Citi has deployed in Australia its Proxymity voting platform, in collaboration with Computershare, which is expected to boost digital proxy voting by institutional investors. In its first large-scale adoption in Australia in late 2019, Proxymity was employed for 561 Australian shareholder meetings with votes covering AUD$86 billion ($58bn) shares being performed across the platform.
The near-real time speed of the platform compares with the traditional manual, often paper-based, process that can involve many separate steps, including share registries, sub-custodian, global custodian and the investor’s designated voting agent. The platform recorded vote transmission times of as low as 27.5 seconds for European investors that voted via the ISS ProxyExchange Platform.
In addition, the Proxymity Platform provides the capability for a company to see detail on the beneficial owner of the shares voted rather than just the custodian. This is a significant enhancement to the voting process, enabling companies to see which investors voted their shares.
Citi and Computershare found that institutions that used the Proxymity Platform for voting benefited from three or more additional days to research AGMs, determine their intentions and cast their votes when compared to the existing process.
Ian Matheson, CEO of the Australasian Investor Relations Association (AIRA), said in a statement: “Shareholder voting is a crucial pillar of the governance process and one where speed and accuracy are paramount.
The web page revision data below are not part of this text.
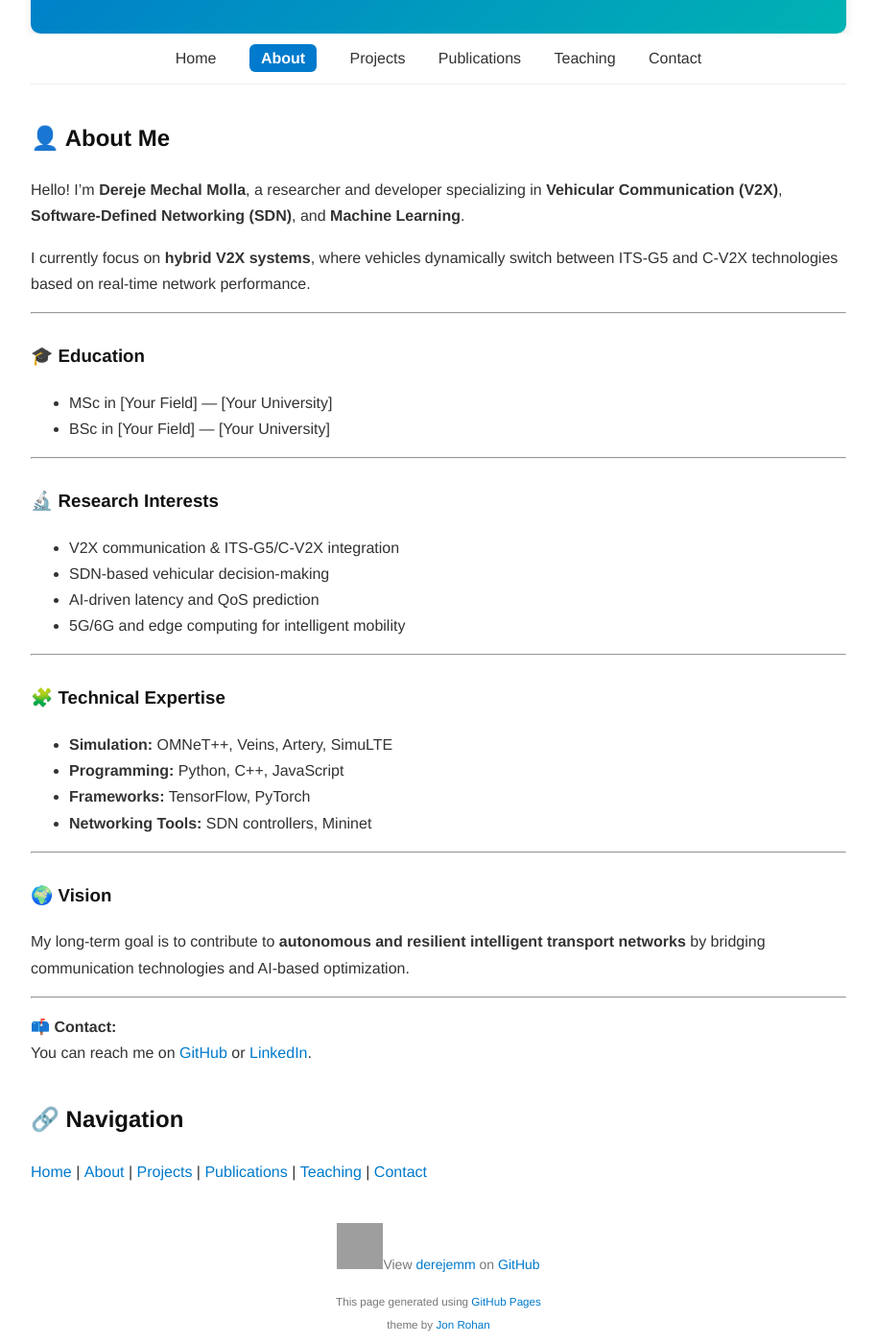
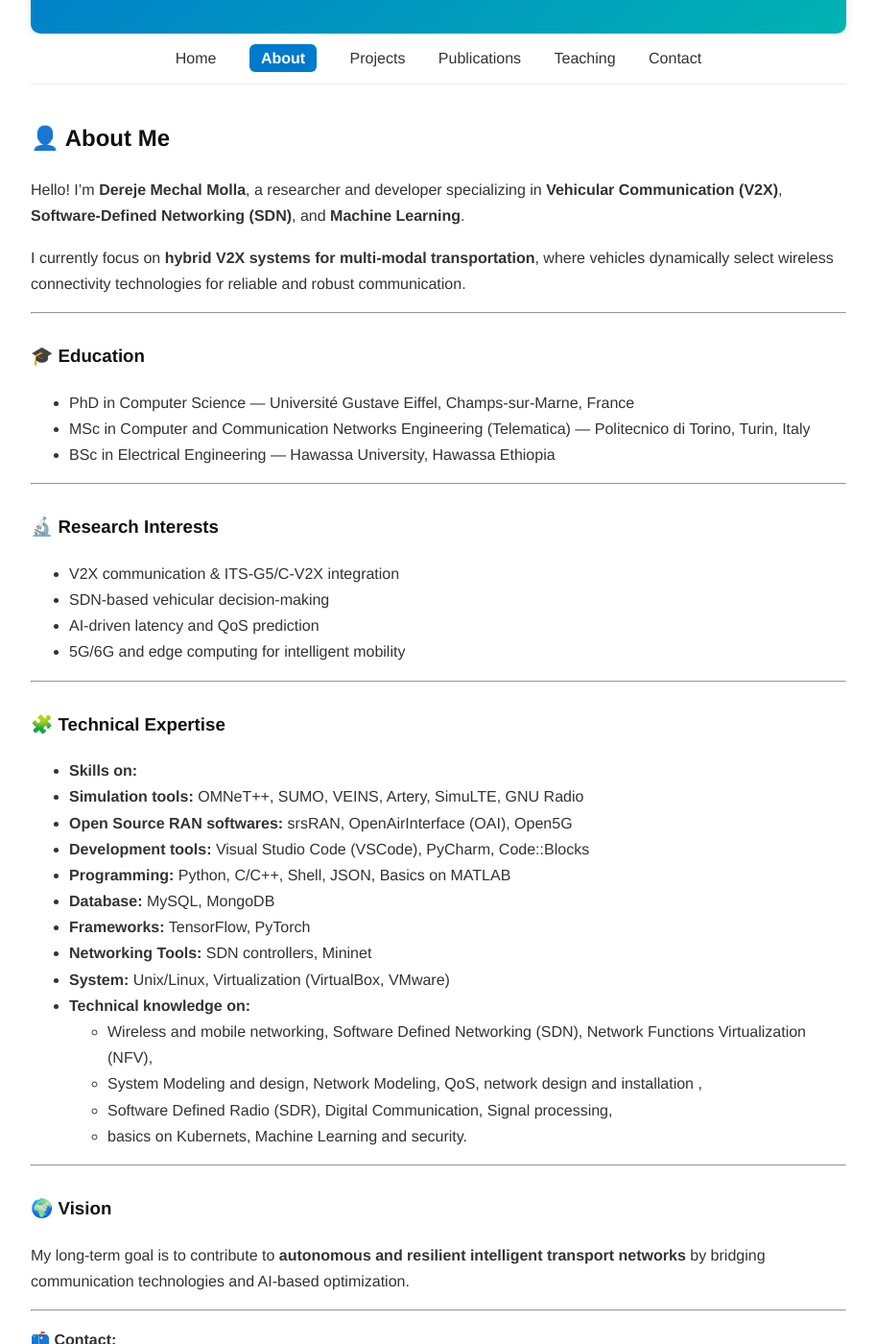
Before and after one commit to derejemm/derejemm.github.io, a Jekyll site: the page built from about.md, in a window 1280 px wide and 1400 px high, scrolled down 225 px. Shown: the whole window at 96% size, without its empty margins (183-1096 px from the left). Built offline with Jekyll 4.4.1, drawn with Linux system fonts in a browser that asks for light colours; a script that is not in the unit is left out; the repository's description, which GitHub fills in, is left out; grey boxes are pictures that could not be loaded.

Commit message:
Update about.md

```diff
--- a/about.md
+++ b/about.md
@@ -8,13 +8,14 @@ title: About
 
 Hello! I'm **Dereje Mechal Molla**, a researcher and developer specializing in **Vehicular Communication (V2X)**, **Software-Defined Networking (SDN)**, and **Machine Learning**.
 
-I currently focus on **hybrid V2X systems**, where vehicles dynamically switch between ITS-G5 and C-V2X technologies based on real-time network performance.
+I currently focus on **hybrid V2X systems for multi-modal transportation**, where vehicles dynamically select wireless connectivity technologies for reliable and robust communication.
 
 ---
 
 ### 🎓 Education
-- MSc in [Your Field] — [Your University]
-- BSc in [Your Field] — [Your University]
+- PhD in Computer Science — Université Gustave Eiffel, Champs-sur-Marne, France
+- MSc in Computer and Communication Networks Engineering (Telematica) — Politecnico di Torino, Turin, Italy
+- BSc in Electrical Engineering — Hawassa University, Hawassa Ethiopia
 
 ---
 
@@ -27,10 +28,20 @@ I currently focus on **hybrid V2X systems**, where vehicles dynamically switch b
 ---
 
 ### 🧩 Technical Expertise
-- **Simulation:** OMNeT++, Veins, Artery, SimuLTE
-- **Programming:** Python, C++, JavaScript
-- **Frameworks:** TensorFlow, PyTorch
-- **Networking Tools:** SDN controllers, Mininet
+- **Skills on:**
+ - **Simulation tools:** OMNeT++, SUMO, VEINS, Artery, SimuLTE, GNU Radio
+ - **Open Source RAN softwares:** srsRAN, OpenAirInterface (OAI), Open5G
+ - **Development tools:** Visual Studio Code (VSCode), PyCharm, Code::Blocks
+ - **Programming:** Python, C/C++, Shell, JSON, Basics on MATLAB
+ - **Database:** MySQL, MongoDB
+ - **Frameworks:** TensorFlow, PyTorch
+ - **Networking Tools:** SDN controllers, Mininet
+ - **System:** Unix/Linux, Virtualization (VirtualBox, VMware)
+- **Technical knowledge on:**
+  - Wireless and mobile networking, Software Defined Networking (SDN), Network Functions Virtualization (NFV),
+  - System Modeling and design, Network Modeling, QoS, network design and installation ,
+  - Software Defined Radio (SDR), Digital Communication, Signal processing,
+  - basics on Kubernets, Machine Learning and security.
 
 ---
 
```
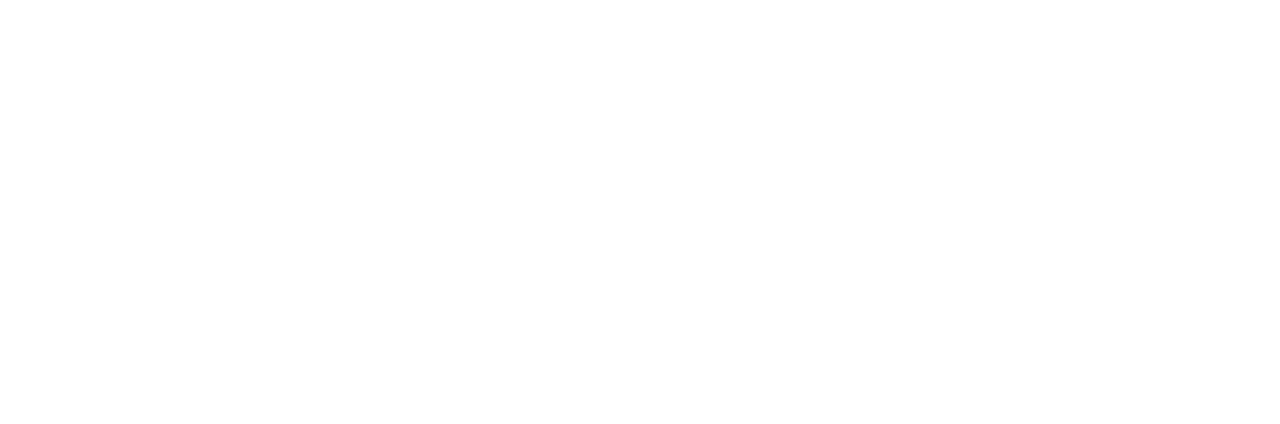
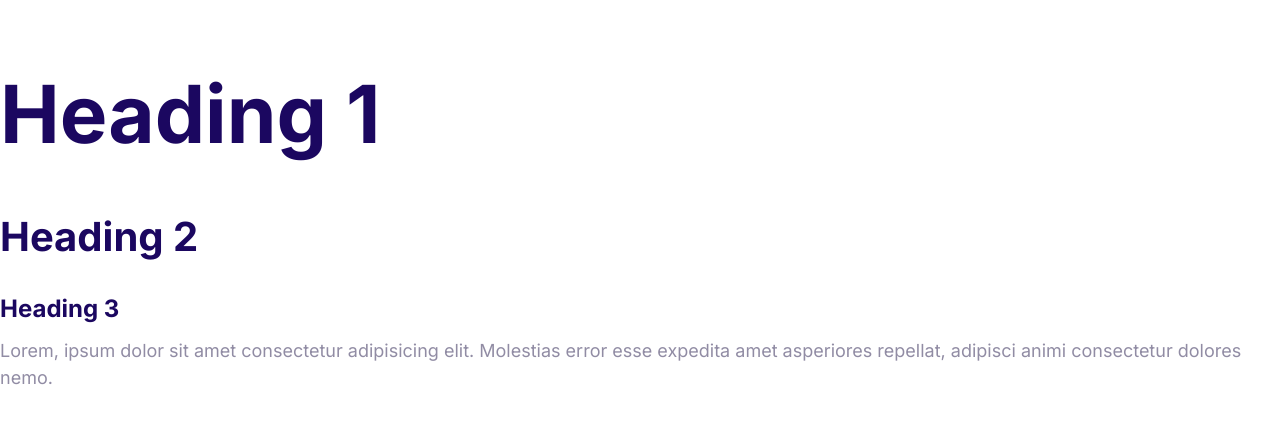
Before and after one commit to DaifMoe/Moeify, a plain HTML site: page index.html in a window 1280 px wide. Drawn offline with Linux system fonts and the light colour scheme.

Commit message:
Define the styles for the fonts.

```diff
--- a/css/styles.css
+++ b/css/styles.css
@@ -5,3 +5,58 @@
   --color-headings: #1b0760;
   --color-body: #918ca4;
 }
+
+html {
+  /* 62.5% of 16px = 10px */
+  font-size: 62.5%;
+}
+
+body {
+  font-family: Inter, Arial, Helvetica, sans-serif;
+  font-size: 2.4rem;
+  /* 1.5 line height meaning 1.5 x the current font size */
+  line-height: 1.5;
+  color: var(--color-body);
+}
+
+h1,
+h2,
+h3 {
+  color: var(--color-headings);
+  margin-bottom: 1rem;
+}
+
+h1 {
+  /* 1 x font size of the html element */
+  font-size: 7rem;
+}
+
+h2 {
+  font-size: 4rem;
+}
+
+h3 {
+  font-size: 3rem;
+}
+
+p {
+  margin-top: 0;
+}
+
+@media screen and (min-width: 1024px) {
+  body {
+    font-size: 1.8rem;
+  }
+
+  h1 {
+    font-size: 8rem;
+  }
+
+  h2 {
+    font-size: 4rem;
+  }
+
+  h3 {
+    font-size: 2.4rem;
+  }
+}
--- a/index.html
+++ b/index.html
@@ -5,8 +5,23 @@
     <meta http-equiv="X-UA-Compatible" content="IE=edge" />
     <meta name="viewport" content="width=device-width, initial-scale=1.0" />
     <title>Document</title>
+    <link rel="preconnect" href="https://fonts.googleapis.com" />
+    <link rel="preconnect" href="https://fonts.gstatic.com" crossorigin />
+    <link
+      href="https://fonts.googleapis.com/css2?family=Inter:wght@400;700&display=swap"
+      rel="stylesheet"
+    />
     <link rel="stylesheet" href="css/normalize.css" />
     <link rel="stylesheet" href="css/styles.css" />
   </head>
-  <body></body>
+  <body>
+    <h1>Heading 1</h1>
+    <h2>Heading 2</h2>
+    <h3>Heading 3</h3>
+    <p>
+      Lorem, ipsum dolor sit amet consectetur adipisicing elit. Molestias error
+      esse expedita amet asperiores repellat, adipisci animi consectetur dolores
+      nemo.
+    </p>
+  </body>
 </html>
```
Proxymity has the potential to remove many of the processing pain-points traditionally experienced around AGMs, and will bring greater transparency and efficiency to how companies interact with their institutional holders and vice versa.”
Citi completed pilots in Belgium and The Netherlands in 2019, which form part of Proxymity’s strategic rollout of the platform in EU markets impacted by the SDR II regulations once they are enforced later this year.